When to Resume Full Activities After an Acute Myocardial Infarction

Abstract & Commentary

By Harold L. Karpman, MD, FACC, FACP, Clinical Professor of Medicine, UCLA School of Medicine. Dr. Karpman reports no financial relationship to this field of study.

This article originally appeared in the May 2006 issue of Internal Medicine Alert. It was reviewed by the physician editor, Stephen Brunton, MD, and peer reviewed by Gerald Roberts, MD. Dr. Brunton is Clinical Professor at the University of California, Irvine. He is a consultant for Sanofi-Aventis and Ortho-McNeil. Dr. Roberts is Clinical Professor of Medicine at Albert Einstein College of Medicine. He reports no financial relationship relevant to this field of study.

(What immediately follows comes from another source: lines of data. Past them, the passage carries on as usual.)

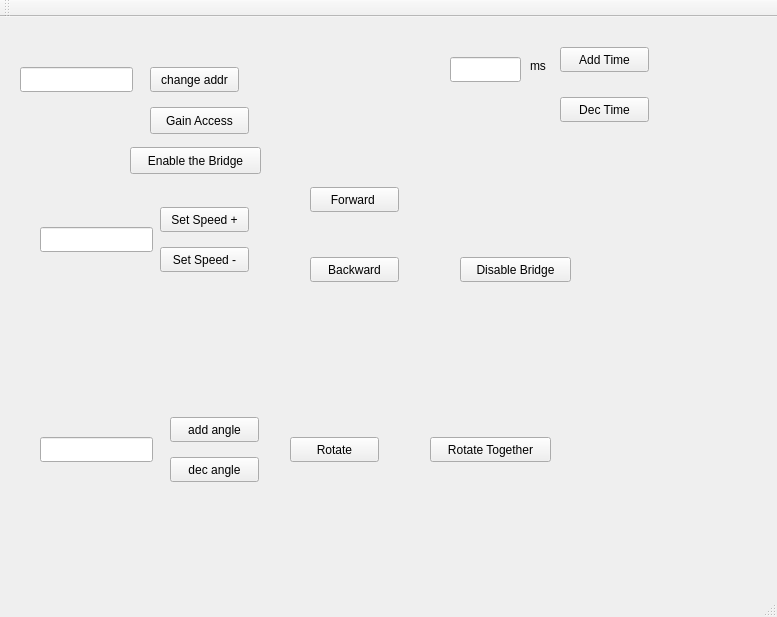
First picture: the form in WheelManual/mainwindow.ui, repository CSUAGVTeam/raspberryWheelTest, before the edit.
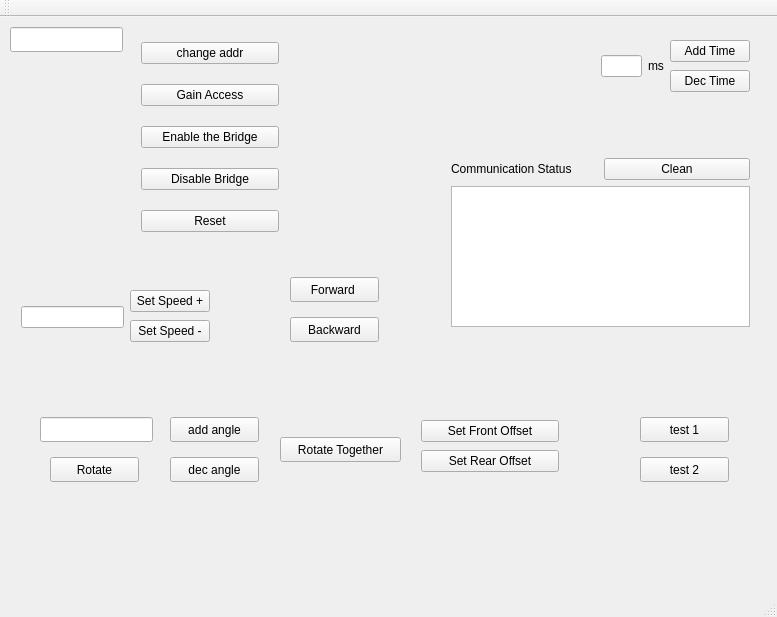
Second picture: the form after the edit.

```diff
--- a/WheelManual/mainwindow.ui
+++ b/WheelManual/mainwindow.ui
@@ -17,8 +17,8 @@
    <widget class="QPushButton" name="forwardButton">
     <property name="geometry">
      <rect>
-      <x>310</x>
-      <y>170</y>
+      <x>290</x>
+      <y>260</y>
       <width>89</width>
       <height>25</height>
      </rect>
@@ -30,8 +30,8 @@
    <widget class="QPushButton" name="backwardButton">
     <property name="geometry">
      <rect>
-      <x>310</x>
-      <y>240</y>
+      <x>290</x>
+      <y>300</y>
       <width>89</width>
       <height>25</height>
      </rect>
@@ -40,96 +40,11 @@
      <string>Backward</string>
     </property>
    </widget>
-   <widget class="QPushButton" name="disableBridge">
-    <property name="geometry">
-     <rect>
-      <x>460</x>
-      <y>240</y>
-      <width>111</width>
-      <height>25</height>
-     </rect>
-    </property>
-    <property name="text">
-     <string>Disable Bridge</string>
-    </property>
-   </widget>
-   <widget class="QPushButton" name="setSpeed">
-    <property name="geometry">
-     <rect>
-      <x>160</x>
-      <y>190</y>
-      <width>89</width>
-      <height>25</height>
-     </rect>
-    </property>
-    <property name="text">
-     <string>Set Speed +</string>
-    </property>
-   </widget>
-   <widget class="QLineEdit" name="speedEdit">
-    <property name="geometry">
-     <rect>
-      <x>40</x>
-      <y>210</y>
-      <width>113</width>
-      <height>25</height>
-     </rect>
-    </property>
-   </widget>
-   <widget class="QPushButton" name="setButton2">
-    <property name="geometry">
-     <rect>
-      <x>160</x>
-      <y>230</y>
-      <width>89</width>
-      <height>25</height>
-     </rect>
-    </property>
-    <property name="text">
-     <string>Set Speed -</string>
-    </property>
-   </widget>
-   <widget class="QPushButton" name="pushButton">
-    <property name="geometry">
-     <rect>
-      <x>150</x>
-      <y>90</y>
-      <width>99</width>
-      <height>27</height>
-     </rect>
-    </property>
-    <property name="text">
-     <string>Gain Access</string>
-    </property>
-   </widget>
-   <widget class="QPushButton" name="pushButton_2">
-    <property name="geometry">
-     <rect>
-      <x>130</x>
-      <y>130</y>
-      <width>131</width>
-      <height>27</height>
-     </rect>
-    </property>
-    <property name="text">
-     <string>Enable the Bridge</string>
-    </property>
-   </widget>
-   <widget class="QLineEdit" name="timeEdit">
-    <property name="geometry">
-     <rect>
-      <x>450</x>
-      <y>40</y>
-      <width>71</width>
-      <height>25</height>
-     </rect>
-    </property>
-   </widget>
    <widget class="QLineEdit" name="angleEdit">
     <property name="geometry">
      <rect>
       <x>40</x>
-      <y>420</y>
+      <y>400</y>
       <width>113</width>
       <height>25</height>
      </rect>
@@ -164,8 +79,8 @@
    <widget class="QPushButton" name="rotateButton">
     <property name="geometry">
      <rect>
-      <x>290</x>
-      <y>420</y>
+      <x>50</x>
+      <y>440</y>
       <width>89</width>
       <height>25</height>
      </rect>
@@ -177,69 +92,17 @@
    <widget class="QLineEdit" name="addressEdit">
     <property name="geometry">
      <rect>
-      <x>20</x>
-      <y>50</y>
+      <x>10</x>
+      <y>10</y>
       <width>113</width>
       <height>25</height>
      </rect>
     </property>
    </widget>
-   <widget class="QPushButton" name="changeAddButton">
-    <property name="geometry">
-     <rect>
-      <x>150</x>
-      <y>50</y>
-      <width>89</width>
-      <height>25</height>
-     </rect>
-    </property>
-    <property name="text">
-     <string>change addr</string>
-    </property>
-   </widget>
-   <widget class="QLabel" name="label100">
-    <property name="geometry">
-     <rect>
-      <x>530</x>
-      <y>40</y>
-      <width>67</width>
-      <height>17</height>
-     </rect>
-    </property>
-    <property name="text">
-     <string>ms</string>
-    </property>
-   </widget>
-   <widget class="QPushButton" name="addTimeButton">
-    <property name="geometry">
-     <rect>
-      <x>560</x>
-      <y>30</y>
-      <width>89</width>
-      <height>25</height>
-     </rect>
-    </property>
-    <property name="text">
-     <string>Add Time</string>
-    </property>
-   </widget>
-   <widget class="QPushButton" name="decTimeButton">
-    <property name="geometry">
-     <rect>
-      <x>560</x>
-      <y>80</y>
-      <width>89</width>
-      <height>25</height>
-     </rect>
-    </property>
-    <property name="text">
-     <string>Dec Time</string>
-    </property>
-   </widget>
    <widget class="QPushButton" name="rotateTogetherButton">
     <property name="geometry">
      <rect>
-      <x>430</x>
+      <x>280</x>
       <y>420</y>
       <width>121</width>
       <height>25</height>
@@ -249,6 +112,217 @@
      <string>Rotate Together</string>
     </property>
    </widget>
+   <widget class="QWidget" name="verticalLayoutWidget">
+    <property name="geometry">
+     <rect>
+      <x>130</x>
+      <y>0</y>
+      <width>160</width>
+      <height>241</height>
+     </rect>
+    </property>
+    <layout class="QVBoxLayout" name="verticalLayout">
+     <item>
+      <widget class="QPushButton" name="changeAddButton">
+       <property name="text">
+        <string>change addr</string>
+       </property>
+      </widget>
+     </item>
+     <item>
+      <widget class="QPushButton" name="pushButton">
+       <property name="text">
+        <string>Gain Access</string>
+       </property>
+      </widget>
+     </item>
+     <item>
+      <widget class="QPushButton" name="pushButton_2">
+       <property name="text">
+        <string>Enable the Bridge</string>
+       </property>
+      </widget>
+     </item>
+     <item>
+      <widget class="QPushButton" name="disableBridge">
+       <property name="text">
+        <string>Disable Bridge</string>
+       </property>
+      </widget>
+     </item>
+     <item>
+      <widget class="QPushButton" name="resetButton">
+       <property name="text">
+        <string>Reset</string>
+       </property>
+      </widget>
+     </item>
+    </layout>
+   </widget>
+   <widget class="QWidget" name="verticalLayoutWidget_4">
+    <property name="geometry">
+     <rect>
+      <x>440</x>
+      <y>130</y>
+      <width>321</width>
+      <height>191</height>
+     </rect>
+    </property>
+    <layout class="QVBoxLayout" name="verticalLayout_4">
+     <item>
+      <layout class="QHBoxLayout" name="horizontalLayout_2">
+       <item>
+        <widget class="QLabel" name="communicationLabel">
+         <property name="text">
+          <string>Communication Status</string>
+         </property>
+        </widget>
+       </item>
+       <item>
+        <widget class="QPushButton" name="cleanCommunicationButton">
+         <property name="text">
+          <string>Clean</string>
+         </property>
+        </widget>
+       </item>
+      </layout>
+     </item>
+     <item>
+      <widget class="QTextEdit" name="CommunicationEdit">
+       <property name="font">
+        <font>
+         <pointsize>14</pointsize>
+        </font>
+       </property>
+      </widget>
+     </item>
+    </layout>
+   </widget>
+   <widget class="QWidget" name="horizontalLayoutWidget_2">
+    <property name="geometry">
+     <rect>
+      <x>590</x>
+      <y>10</y>
+      <width>171</width>
+      <height>78</height>
+     </rect>
+    </property>
+    <layout class="QHBoxLayout" name="horizontalLayout_3">
+     <item>
+      <widget class="QLineEdit" name="timeEdit"/>
+     </item>
+     <item>
+      <widget class="QLabel" name="msLabel">
+       <property name="text">
+        <string>ms</string>
+       </property>
+      </widget>
+     </item>
+     <item>
+      <layout class="QVBoxLayout" name="verticalLayout_3">
+       <item>
+        <widget class="QPushButton" name="addTimeButton">
+         <property name="text">
+          <string>Add Time</string>
+         </property>
+        </widget>
+       </item>
+       <item>
+        <widget class="QPushButton" name="decTimeButton">
+         <property name="text">
+          <string>Dec Time</string>
+         </property>
+        </widget>
+       </item>
+      </layout>
+     </item>
+    </layout>
+   </widget>
+   <widget class="QWidget" name="horizontalLayoutWidget_3">
+    <property name="geometry">
+     <rect>
+      <x>10</x>
+      <y>260</y>
+      <width>211</width>
+      <height>80</height>
+     </rect>
+    </property>
+    <layout class="QHBoxLayout" name="horizontalLayout_4">
+     <item>
+      <widget class="QLineEdit" name="speedEdit"/>
+     </item>
+     <item>
+      <layout class="QVBoxLayout" name="verticalLayout_2">
+       <item>
+        <widget class="QPushButton" name="setSpeed">
+         <property name="text">
+          <string>Set Speed +</string>
+         </property>
+        </widget>
+       </item>
+       <item>
+        <widget class="QPushButton" name="setButton2">
+         <property name="text">
+          <string>Set Speed -</string>
+         </property>
+        </widget>
+       </item>
+      </layout>
+     </item>
+    </layout>
+   </widget>
+   <widget class="QWidget" name="verticalLayoutWidget_5">
+    <property name="geometry">
+     <rect>
+      <x>410</x>
+      <y>390</y>
+      <width>160</width>
+      <height>80</height>
+     </rect>
+    </property>
+    <layout class="QVBoxLayout" name="verticalLayout_5">
+     <item>
+      <widget class="QPushButton" name="setFrontOffsetButton">
+       <property name="text">
+        <string>Set Front Offset</string>
+       </property>
+      </widget>
+     </item>
+     <item>
+      <widget class="QPushButton" name="setRearOffsetButton">
+       <property name="text">
+        <string>Set Rear Offset</string>
+       </property>
+      </widget>
+     </item>
+    </layout>
+   </widget>
+   <widget class="QPushButton" name="testButton">
+    <property name="geometry">
+     <rect>
+      <x>640</x>
+      <y>400</y>
+      <width>89</width>
+      <height>25</height>
+     </rect>
+    </property>
+    <property name="text">
+     <string>test 1</string>
+    </property>
+   </widget>
+   <widget class="QPushButton" name="testButton2">
+    <property name="geometry">
+     <rect>
+      <x>640</x>
+      <y>440</y>
+      <width>89</width>
+      <height>25</height>
+     </rect>
+    </property>
+    <property name="text">
+     <string>test 2</string>
+    </property>
+   </widget>
   </widget>
   <widget class="QMenuBar" name="menuBar">
    <property name="geometry">
```
Left out of the diff: 2 changed lines with no effect on the pictures.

Synopsis: A return to full normal activities, including work at 2 weeks, after AMI appears to be safe in patients who are stratified to a low-risk group. This should have significant medical and socioeconomic implications.

Source: Kovoor P, et al. Return to Full Normal Activities Including Work at Two Weeks after Acute Myocardial Infarction. Am J Cardiol. 2006;97:952-958.

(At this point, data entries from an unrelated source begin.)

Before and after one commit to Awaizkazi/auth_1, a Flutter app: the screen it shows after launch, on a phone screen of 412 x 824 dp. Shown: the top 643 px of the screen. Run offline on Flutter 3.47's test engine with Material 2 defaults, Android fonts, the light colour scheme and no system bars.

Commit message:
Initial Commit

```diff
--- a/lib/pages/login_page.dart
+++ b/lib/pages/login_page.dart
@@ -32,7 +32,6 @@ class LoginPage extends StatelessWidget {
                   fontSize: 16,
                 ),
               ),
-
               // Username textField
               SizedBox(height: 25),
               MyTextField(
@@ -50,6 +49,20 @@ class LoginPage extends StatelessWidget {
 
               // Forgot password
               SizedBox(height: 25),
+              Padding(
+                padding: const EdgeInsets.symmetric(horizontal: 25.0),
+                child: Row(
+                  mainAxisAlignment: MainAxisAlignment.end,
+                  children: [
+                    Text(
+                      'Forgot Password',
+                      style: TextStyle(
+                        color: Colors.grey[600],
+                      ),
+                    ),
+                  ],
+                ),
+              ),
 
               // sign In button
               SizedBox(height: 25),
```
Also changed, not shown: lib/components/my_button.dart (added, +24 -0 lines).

The modern era of cardiology is a constantly moving target. With respect to when patients who have suffered an acute myocardial infarction (AMI) should return to full activities and work, it is important to note the classic pathology study involving 72 patients published in 19391 by one of the giants of cardiology, Dr. Paul Dudley White. His detailed, critical, pathologic work revealed that small infarcts were almost completely healed after 5 weeks and larger infarcts were completely healed after 2 months. As a result of this study, the founders of modern cardiology, such as Dr. Samuel Levine and even Dr. White, would keep their patients in bed for as long as 3 to 4 weeks before mobilization and discharge from the hospital. Of course, in the era of reperfusion therapy, management of patients with an AMI has changed dramatically and patients are now frequently discharged from the hospital within 3 days and usually return to work well within 6 weeks after the acute cardiac injury.2-4

Kovoor and colleagues from the University of Sydney in Australia, randomized 72 patients to return to normal activities at 2 weeks after an AMI and 70 other patients, who were treated with standard cardiac rehabilitation, were returned to normal activities at 6 weeks after an AMI. There were no deaths or episodes of congestive heart failure in either group and, in addition, there were no significant differences in the incidence of reinfarction, revascularization, left ventricular function, lipid levels, body mass index, smoking, or the results of exercise testing at 6 months after the AMI. They concluded that a return to full normal activities including work at 2 weeks after an AMI appeared to be safe in patients who were stratified to a low-risk group.


Returning to work as soon as possible after an AMI is critically important to patients in any occupation but especially to patients who are self-employed. Multiple, previously published studies have assessed return-to-work time after an AMI. From 1982 through 1984, the median time of return to work was 51 days to 2.27 months after an uncomplicated AMI.3,5 In 1988, Topol and his group2 reported that 86% of the patients in his early discharge group returned to work in approximately 41 days, whereas the vast majority of the patients in the conventional discharge group returned to work in 57 days. The randomized, controlled trial by Kovoor et al demonstrated that patients who were determined to be at low risk for future cardiac events after an AMI could return safely to full normal activities in only 2 weeks after the acute event, and that the accelerated return to normal activities did not increase the reinfarction rate, the need for revascularization, and did not negatively affect left ventricular function. It also should be noted that the lack of formal cardiac rehabilitation in the accelerated return to normal activities group made no difference in risk factors or exercise test performance at 6 months compared with patients who underwent formal cardiac rehabilitation activities.

It is now quite clear that appropriate risk stratification after an AMI can identify patients who are at low risk for future cardiac events. Larger prospective clinical trials are certainly needed. However, it would appear that it is quite safe to consider returning low-risk post AMI patients to full normal activities including work as early as only two weeks after the acute myocardial injury.


1. Mallory G, et al. The Speed of Healing of Myocardial Infarction: A Study of the Pathologic Anatomy in 72 Cases. Am Heart J. 1939;18:647-671.

2. Topol EJ, et al. A Randomized Controlled Trial of Hospital Discharge Three Days after Myocardial Infarction in the Era of Reperfusion. N Engl J Med. 1988;318:1083-1088.

3. Picard MH, et al. Cost-Benefit Analysis of Early Return to Work after Uncomplicated Acute Myocardial Infarction. Am J Cardiol. 1989;63:1308-1314.

4. Dennis C, et al. Early Return to Work after Uncomplicated Myocardial Infarction. Results of a Randomized Trial. JAMA. 1988;260:214-220.

5. Mulcahy R, et al. The Long-Term Work Record of Postinfarction Patients Subjected to an Informal Rehabilitation and Secondary Prevention Programme. Eur Heart J. 1988;9:84-88.